* Task requirements: An exact repetition of the listing is required.

╭─ Stored data

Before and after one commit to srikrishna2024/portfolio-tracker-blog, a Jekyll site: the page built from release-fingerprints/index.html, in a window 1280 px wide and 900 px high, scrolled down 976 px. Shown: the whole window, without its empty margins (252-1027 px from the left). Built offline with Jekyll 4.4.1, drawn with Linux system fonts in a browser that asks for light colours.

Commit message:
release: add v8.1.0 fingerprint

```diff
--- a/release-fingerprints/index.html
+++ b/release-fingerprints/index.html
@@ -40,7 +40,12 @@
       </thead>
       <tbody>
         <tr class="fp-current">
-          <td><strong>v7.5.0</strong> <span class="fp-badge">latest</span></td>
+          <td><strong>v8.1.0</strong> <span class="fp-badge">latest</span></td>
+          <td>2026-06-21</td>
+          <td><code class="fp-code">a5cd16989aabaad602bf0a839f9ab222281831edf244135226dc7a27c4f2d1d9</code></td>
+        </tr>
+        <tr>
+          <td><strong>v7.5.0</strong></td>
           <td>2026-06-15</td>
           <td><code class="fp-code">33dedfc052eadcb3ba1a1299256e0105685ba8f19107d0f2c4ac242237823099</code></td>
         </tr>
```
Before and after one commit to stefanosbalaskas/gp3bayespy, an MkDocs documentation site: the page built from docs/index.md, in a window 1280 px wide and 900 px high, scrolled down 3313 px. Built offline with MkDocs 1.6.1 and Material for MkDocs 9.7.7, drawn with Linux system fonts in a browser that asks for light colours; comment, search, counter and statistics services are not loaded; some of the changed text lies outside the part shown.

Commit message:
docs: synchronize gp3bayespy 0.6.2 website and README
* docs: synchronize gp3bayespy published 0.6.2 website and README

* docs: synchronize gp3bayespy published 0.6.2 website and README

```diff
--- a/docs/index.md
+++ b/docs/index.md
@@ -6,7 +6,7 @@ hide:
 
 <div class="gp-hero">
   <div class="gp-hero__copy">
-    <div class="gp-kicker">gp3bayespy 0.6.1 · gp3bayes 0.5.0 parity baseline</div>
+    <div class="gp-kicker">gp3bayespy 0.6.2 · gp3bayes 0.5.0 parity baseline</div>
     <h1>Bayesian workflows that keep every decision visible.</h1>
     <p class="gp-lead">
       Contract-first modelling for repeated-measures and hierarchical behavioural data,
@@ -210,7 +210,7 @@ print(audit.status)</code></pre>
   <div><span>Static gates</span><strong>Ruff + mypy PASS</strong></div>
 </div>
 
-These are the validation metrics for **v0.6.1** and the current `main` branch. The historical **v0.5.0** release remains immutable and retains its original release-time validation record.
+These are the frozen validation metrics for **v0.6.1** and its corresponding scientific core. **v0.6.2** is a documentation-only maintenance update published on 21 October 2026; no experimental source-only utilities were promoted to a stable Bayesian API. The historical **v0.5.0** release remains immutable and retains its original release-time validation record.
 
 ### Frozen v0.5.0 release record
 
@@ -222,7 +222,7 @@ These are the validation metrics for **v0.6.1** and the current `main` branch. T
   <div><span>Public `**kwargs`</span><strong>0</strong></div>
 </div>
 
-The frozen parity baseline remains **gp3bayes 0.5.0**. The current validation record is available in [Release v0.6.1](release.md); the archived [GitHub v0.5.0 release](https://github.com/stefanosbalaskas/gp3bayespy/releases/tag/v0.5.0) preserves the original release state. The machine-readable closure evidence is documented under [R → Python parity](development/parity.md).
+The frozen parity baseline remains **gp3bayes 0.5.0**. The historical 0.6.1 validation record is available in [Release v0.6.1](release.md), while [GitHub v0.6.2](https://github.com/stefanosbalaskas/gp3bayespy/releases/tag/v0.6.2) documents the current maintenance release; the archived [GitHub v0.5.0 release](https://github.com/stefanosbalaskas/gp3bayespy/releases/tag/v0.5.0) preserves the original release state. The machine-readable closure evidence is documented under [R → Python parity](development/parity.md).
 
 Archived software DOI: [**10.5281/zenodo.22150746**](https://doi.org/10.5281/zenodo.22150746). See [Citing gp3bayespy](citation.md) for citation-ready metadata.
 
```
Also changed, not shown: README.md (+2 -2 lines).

╰─

* Solution for this task:
Before and after one commit to srikrishna2024/portfolio-tracker-blog, a Jekyll site: the page built from release-fingerprints/index.html, in a window 1280 px wide and 900 px high, scrolled down 976 px. Shown: the whole window, without its empty margins (252-1027 px from the left). Built offline with Jekyll 4.4.1, drawn with Linux system fonts in a browser that asks for light colours.

Commit message:
release: add v8.1.0 fingerprint

```diff
--- a/release-fingerprints/index.html
+++ b/release-fingerprints/index.html
@@ -40,7 +40,12 @@
       </thead>
       <tbody>
         <tr class="fp-current">
-          <td><strong>v7.5.0</strong> <span class="fp-badge">latest</span></td>
+          <td><strong>v8.1.0</strong> <span class="fp-badge">latest</span></td>
+          <td>2026-06-21</td>
+          <td><code class="fp-code">a5cd16989aabaad602bf0a839f9ab222281831edf244135226dc7a27c4f2d1d9</code></td>
+        </tr>
+        <tr>
+          <td><strong>v7.5.0</strong></td>
           <td>2026-06-15</td>
           <td><code class="fp-code">33dedfc052eadcb3ba1a1299256e0105685ba8f19107d0f2c4ac242237823099</code></td>
         </tr>
```
Before and after one commit to stefanosbalaskas/gp3bayespy, an MkDocs documentation site: the page built from docs/index.md, in a window 1280 px wide and 900 px high, scrolled down 3313 px. Built offline with MkDocs 1.6.1 and Material for MkDocs 9.7.7, drawn with Linux system fonts in a browser that asks for light colours; comment, search, counter and statistics services are not loaded; some of the changed text lies outside the part shown.

Commit message:
docs: synchronize gp3bayespy 0.6.2 website and README
* docs: synchronize gp3bayespy published 0.6.2 website and README

* docs: synchronize gp3bayespy published 0.6.2 website and README

```diff
--- a/docs/index.md
+++ b/docs/index.md
@@ -6,7 +6,7 @@ hide:
 
 <div class="gp-hero">
   <div class="gp-hero__copy">
-    <div class="gp-kicker">gp3bayespy 0.6.1 · gp3bayes 0.5.0 parity baseline</div>
+    <div class="gp-kicker">gp3bayespy 0.6.2 · gp3bayes 0.5.0 parity baseline</div>
     <h1>Bayesian workflows that keep every decision visible.</h1>
     <p class="gp-lead">
       Contract-first modelling for repeated-measures and hierarchical behavioural data,
@@ -210,7 +210,7 @@ print(audit.status)</code></pre>
   <div><span>Static gates</span><strong>Ruff + mypy PASS</strong></div>
 </div>
 
-These are the validation metrics for **v0.6.1** and the current `main` branch. The historical **v0.5.0** release remains immutable and retains its original release-time validation record.
+These are the frozen validation metrics for **v0.6.1** and its corresponding scientific core. **v0.6.2** is a documentation-only maintenance update published on 21 October 2026; no experimental source-only utilities were promoted to a stable Bayesian API. The historical **v0.5.0** release remains immutable and retains its original release-time validation record.
 
 ### Frozen v0.5.0 release record
 
@@ -222,7 +222,7 @@ These are the validation metrics for **v0.6.1** and the current `main` branch. T
   <div><span>Public `**kwargs`</span><strong>0</strong></div>
 </div>
 
-The frozen parity baseline remains **gp3bayes 0.5.0**. The current validation record is available in [Release v0.6.1](release.md); the archived [GitHub v0.5.0 release](https://github.com/stefanosbalaskas/gp3bayespy/releases/tag/v0.5.0) preserves the original release state. The machine-readable closure evidence is documented under [R → Python parity](development/parity.md).
+The frozen parity baseline remains **gp3bayes 0.5.0**. The historical 0.6.1 validation record is available in [Release v0.6.1](release.md), while [GitHub v0.6.2](https://github.com/stefanosbalaskas/gp3bayespy/releases/tag/v0.6.2) documents the current maintenance release; the archived [GitHub v0.5.0 release](https://github.com/stefanosbalaskas/gp3bayespy/releases/tag/v0.5.0) preserves the original release state. The machine-readable closure evidence is documented under [R → Python parity](development/parity.md).
 
 Archived software DOI: [**10.5281/zenodo.22150746**](https://doi.org/10.5281/zenodo.22150746). See [Citing gp3bayespy](citation.md) for citation-ready metadata.
 
```
Also changed, not shown: README.md (+2 -2 lines).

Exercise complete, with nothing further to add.